volunteer organisation, such as all those used in pkgsrc.
> I think people use dynamic linking by
> default even if their stuff could benefit from static.
Indeed they do, and indeed we could all benefit from a bit more static
linking in places where it's very common for many processes to be
frequently started and re-started, such as with most of the base NetBSD
tools. Static linking the entire base NetBSD system (incl. xsrc) can
lead to very noticable performance benefits. I'm typing on a diskless
SS1+ that's running 100% static binaries right now. It's an awful lot
faster at starting programs than it was before I static linked
everything, and it's certainly no slower at running long-lived processes
over their lifetime. The NFS server it loads from also runs 100% static
binaries. On the workstation I've had to add maybe only 4MB of RAM over
what I used before. The server can run builds a lot faster now than it
did before, but it already had adequate memory so I'm not sure how much
more was necessary.
In terms of convenience those static-linked systems are also running all
static-linked pkgsrc programs too. I can now upgrade sensitive programs
immediately, or the components from which they are built, without having
to worry about possibly upgrading all the other programs which might be
built from the same components. I can do this very efficiently too
since all I have to do is "cd /usr/pkgsrc; cvs update" and occasionally
merge a few changes with my local hacks. All the real work of porting
and testing is done by other people and shared with everyone. I win
because I can upgrade my static-only systems with more ease than anyone
else can upgrade their dynamic-linked systems (though unfortunately I
still wear both those hats).
Greg A. Woods

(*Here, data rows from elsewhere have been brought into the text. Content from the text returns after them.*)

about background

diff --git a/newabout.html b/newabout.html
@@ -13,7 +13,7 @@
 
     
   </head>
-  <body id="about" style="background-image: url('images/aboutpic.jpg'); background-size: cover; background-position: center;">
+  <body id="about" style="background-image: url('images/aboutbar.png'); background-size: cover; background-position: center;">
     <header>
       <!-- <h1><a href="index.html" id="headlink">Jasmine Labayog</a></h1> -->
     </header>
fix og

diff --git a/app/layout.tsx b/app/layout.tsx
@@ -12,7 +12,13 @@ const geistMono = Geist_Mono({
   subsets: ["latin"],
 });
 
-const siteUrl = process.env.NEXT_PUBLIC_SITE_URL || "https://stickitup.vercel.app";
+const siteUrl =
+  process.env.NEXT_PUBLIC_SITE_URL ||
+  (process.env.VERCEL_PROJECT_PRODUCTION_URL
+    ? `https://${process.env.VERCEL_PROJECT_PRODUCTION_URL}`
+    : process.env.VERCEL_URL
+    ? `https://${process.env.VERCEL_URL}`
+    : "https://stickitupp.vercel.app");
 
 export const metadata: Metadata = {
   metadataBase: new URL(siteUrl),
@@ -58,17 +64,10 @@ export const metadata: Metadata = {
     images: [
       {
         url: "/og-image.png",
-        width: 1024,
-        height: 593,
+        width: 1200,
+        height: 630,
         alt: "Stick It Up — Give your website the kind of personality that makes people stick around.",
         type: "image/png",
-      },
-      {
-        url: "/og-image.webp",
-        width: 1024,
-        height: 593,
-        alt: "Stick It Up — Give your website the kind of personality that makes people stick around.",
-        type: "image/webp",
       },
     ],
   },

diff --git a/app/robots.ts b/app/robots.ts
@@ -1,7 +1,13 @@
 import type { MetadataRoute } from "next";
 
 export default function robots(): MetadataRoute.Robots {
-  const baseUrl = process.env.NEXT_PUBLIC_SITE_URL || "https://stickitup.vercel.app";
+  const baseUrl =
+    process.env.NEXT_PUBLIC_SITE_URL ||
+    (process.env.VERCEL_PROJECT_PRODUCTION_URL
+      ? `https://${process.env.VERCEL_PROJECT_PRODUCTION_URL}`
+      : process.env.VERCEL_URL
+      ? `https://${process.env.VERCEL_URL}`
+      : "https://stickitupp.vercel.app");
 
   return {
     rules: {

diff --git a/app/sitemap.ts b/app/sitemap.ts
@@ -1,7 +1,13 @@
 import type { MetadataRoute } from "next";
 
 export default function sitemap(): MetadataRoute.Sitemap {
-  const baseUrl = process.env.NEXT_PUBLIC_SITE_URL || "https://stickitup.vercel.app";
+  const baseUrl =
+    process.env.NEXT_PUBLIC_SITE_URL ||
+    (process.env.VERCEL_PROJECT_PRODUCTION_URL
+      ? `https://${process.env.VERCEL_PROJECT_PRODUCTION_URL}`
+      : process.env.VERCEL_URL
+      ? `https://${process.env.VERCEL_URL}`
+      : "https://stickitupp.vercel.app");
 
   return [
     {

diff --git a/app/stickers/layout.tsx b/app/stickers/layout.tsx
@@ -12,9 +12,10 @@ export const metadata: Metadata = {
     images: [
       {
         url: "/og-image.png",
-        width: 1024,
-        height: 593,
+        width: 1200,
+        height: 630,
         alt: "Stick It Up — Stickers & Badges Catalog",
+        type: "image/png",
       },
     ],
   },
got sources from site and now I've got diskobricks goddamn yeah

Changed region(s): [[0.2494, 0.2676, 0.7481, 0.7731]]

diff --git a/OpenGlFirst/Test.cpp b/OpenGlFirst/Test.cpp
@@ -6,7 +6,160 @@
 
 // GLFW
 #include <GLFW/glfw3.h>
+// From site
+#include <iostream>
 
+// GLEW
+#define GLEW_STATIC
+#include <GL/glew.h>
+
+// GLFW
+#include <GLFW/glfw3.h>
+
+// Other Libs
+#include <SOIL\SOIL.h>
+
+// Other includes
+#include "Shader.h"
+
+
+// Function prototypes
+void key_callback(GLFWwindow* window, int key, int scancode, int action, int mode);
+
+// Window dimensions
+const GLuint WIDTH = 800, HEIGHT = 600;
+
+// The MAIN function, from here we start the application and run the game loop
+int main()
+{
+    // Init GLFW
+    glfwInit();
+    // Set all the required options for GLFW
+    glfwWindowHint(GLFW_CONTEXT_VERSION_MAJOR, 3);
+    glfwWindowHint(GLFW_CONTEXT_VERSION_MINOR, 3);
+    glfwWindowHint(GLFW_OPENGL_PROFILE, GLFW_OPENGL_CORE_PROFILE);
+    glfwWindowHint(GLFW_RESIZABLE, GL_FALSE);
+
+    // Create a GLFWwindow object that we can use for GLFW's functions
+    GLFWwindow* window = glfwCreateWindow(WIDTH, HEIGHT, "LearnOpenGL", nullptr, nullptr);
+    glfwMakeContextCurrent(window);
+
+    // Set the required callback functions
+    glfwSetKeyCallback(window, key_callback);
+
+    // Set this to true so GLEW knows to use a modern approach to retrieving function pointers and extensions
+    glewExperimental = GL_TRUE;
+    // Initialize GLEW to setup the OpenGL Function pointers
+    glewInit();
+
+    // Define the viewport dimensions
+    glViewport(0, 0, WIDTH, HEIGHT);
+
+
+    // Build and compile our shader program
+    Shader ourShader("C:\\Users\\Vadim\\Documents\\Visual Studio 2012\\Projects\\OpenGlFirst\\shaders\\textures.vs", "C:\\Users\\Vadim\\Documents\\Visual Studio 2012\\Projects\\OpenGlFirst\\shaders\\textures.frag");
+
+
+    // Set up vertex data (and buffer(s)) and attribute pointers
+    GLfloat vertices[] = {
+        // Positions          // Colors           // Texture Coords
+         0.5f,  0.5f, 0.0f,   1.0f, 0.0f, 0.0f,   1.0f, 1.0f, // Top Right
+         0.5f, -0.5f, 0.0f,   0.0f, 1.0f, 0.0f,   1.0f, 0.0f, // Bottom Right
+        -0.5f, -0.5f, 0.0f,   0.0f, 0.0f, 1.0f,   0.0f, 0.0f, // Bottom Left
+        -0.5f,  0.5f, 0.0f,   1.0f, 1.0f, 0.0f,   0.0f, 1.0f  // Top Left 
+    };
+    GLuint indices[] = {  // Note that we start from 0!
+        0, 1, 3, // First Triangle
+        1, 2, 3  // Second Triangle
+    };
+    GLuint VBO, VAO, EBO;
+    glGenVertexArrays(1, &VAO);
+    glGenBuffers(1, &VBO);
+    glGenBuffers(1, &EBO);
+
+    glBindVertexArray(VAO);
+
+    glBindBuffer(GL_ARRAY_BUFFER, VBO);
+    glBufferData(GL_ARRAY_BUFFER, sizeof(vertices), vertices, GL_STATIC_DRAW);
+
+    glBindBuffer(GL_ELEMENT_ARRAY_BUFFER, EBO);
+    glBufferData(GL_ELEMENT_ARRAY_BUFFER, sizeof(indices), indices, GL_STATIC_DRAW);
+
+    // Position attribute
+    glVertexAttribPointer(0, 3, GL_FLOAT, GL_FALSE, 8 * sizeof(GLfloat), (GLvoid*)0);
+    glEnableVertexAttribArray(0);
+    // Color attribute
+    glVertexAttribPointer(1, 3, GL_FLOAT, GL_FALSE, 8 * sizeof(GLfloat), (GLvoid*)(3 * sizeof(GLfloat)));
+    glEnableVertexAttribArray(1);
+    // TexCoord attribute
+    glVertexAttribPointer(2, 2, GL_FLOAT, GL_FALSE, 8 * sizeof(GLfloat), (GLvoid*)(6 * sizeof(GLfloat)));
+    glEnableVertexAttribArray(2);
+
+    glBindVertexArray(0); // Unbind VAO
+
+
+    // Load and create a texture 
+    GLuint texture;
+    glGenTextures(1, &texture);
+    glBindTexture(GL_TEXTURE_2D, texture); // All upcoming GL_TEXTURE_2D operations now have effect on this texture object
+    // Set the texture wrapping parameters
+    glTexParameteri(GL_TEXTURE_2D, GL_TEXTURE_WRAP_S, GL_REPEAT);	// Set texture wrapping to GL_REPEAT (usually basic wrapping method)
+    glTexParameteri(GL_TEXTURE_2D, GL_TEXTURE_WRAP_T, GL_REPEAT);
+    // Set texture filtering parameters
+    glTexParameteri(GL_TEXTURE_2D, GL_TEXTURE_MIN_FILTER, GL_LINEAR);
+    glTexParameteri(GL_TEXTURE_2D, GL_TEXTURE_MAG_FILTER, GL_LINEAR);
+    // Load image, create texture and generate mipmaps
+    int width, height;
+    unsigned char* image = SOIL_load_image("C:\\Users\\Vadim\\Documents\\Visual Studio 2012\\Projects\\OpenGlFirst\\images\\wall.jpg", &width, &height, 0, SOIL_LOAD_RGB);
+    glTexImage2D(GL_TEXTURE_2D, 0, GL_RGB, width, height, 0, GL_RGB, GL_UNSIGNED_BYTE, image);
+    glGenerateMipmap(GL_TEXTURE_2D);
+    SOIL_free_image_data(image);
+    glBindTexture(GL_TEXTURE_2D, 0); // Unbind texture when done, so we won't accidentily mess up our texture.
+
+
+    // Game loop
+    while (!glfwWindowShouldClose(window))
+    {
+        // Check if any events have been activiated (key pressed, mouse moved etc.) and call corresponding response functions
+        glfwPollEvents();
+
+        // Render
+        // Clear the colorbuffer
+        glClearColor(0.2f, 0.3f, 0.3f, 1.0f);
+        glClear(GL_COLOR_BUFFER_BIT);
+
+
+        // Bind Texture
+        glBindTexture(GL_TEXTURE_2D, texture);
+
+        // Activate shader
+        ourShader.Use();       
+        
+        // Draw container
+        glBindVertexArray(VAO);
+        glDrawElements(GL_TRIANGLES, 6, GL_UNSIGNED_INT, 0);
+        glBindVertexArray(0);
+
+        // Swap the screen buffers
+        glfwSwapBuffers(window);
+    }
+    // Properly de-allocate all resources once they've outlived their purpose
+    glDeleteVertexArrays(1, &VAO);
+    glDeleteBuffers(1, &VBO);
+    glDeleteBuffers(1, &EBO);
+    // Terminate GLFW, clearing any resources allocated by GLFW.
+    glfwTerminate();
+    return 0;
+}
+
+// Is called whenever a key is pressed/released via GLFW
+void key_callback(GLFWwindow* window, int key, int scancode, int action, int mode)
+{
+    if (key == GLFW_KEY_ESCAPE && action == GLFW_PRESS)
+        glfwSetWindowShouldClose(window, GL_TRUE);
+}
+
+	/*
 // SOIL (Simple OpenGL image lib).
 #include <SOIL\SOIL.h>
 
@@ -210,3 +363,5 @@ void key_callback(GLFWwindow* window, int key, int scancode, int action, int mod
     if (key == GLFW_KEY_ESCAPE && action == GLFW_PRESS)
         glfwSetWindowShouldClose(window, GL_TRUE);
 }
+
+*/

+1 416 218-0098; <email@example.com>; <firstname.lastname@example.org>
Planix, Inc. <email@example.com>; VE3TCP; Secrets of the Weird <firstname.lastname@example.org>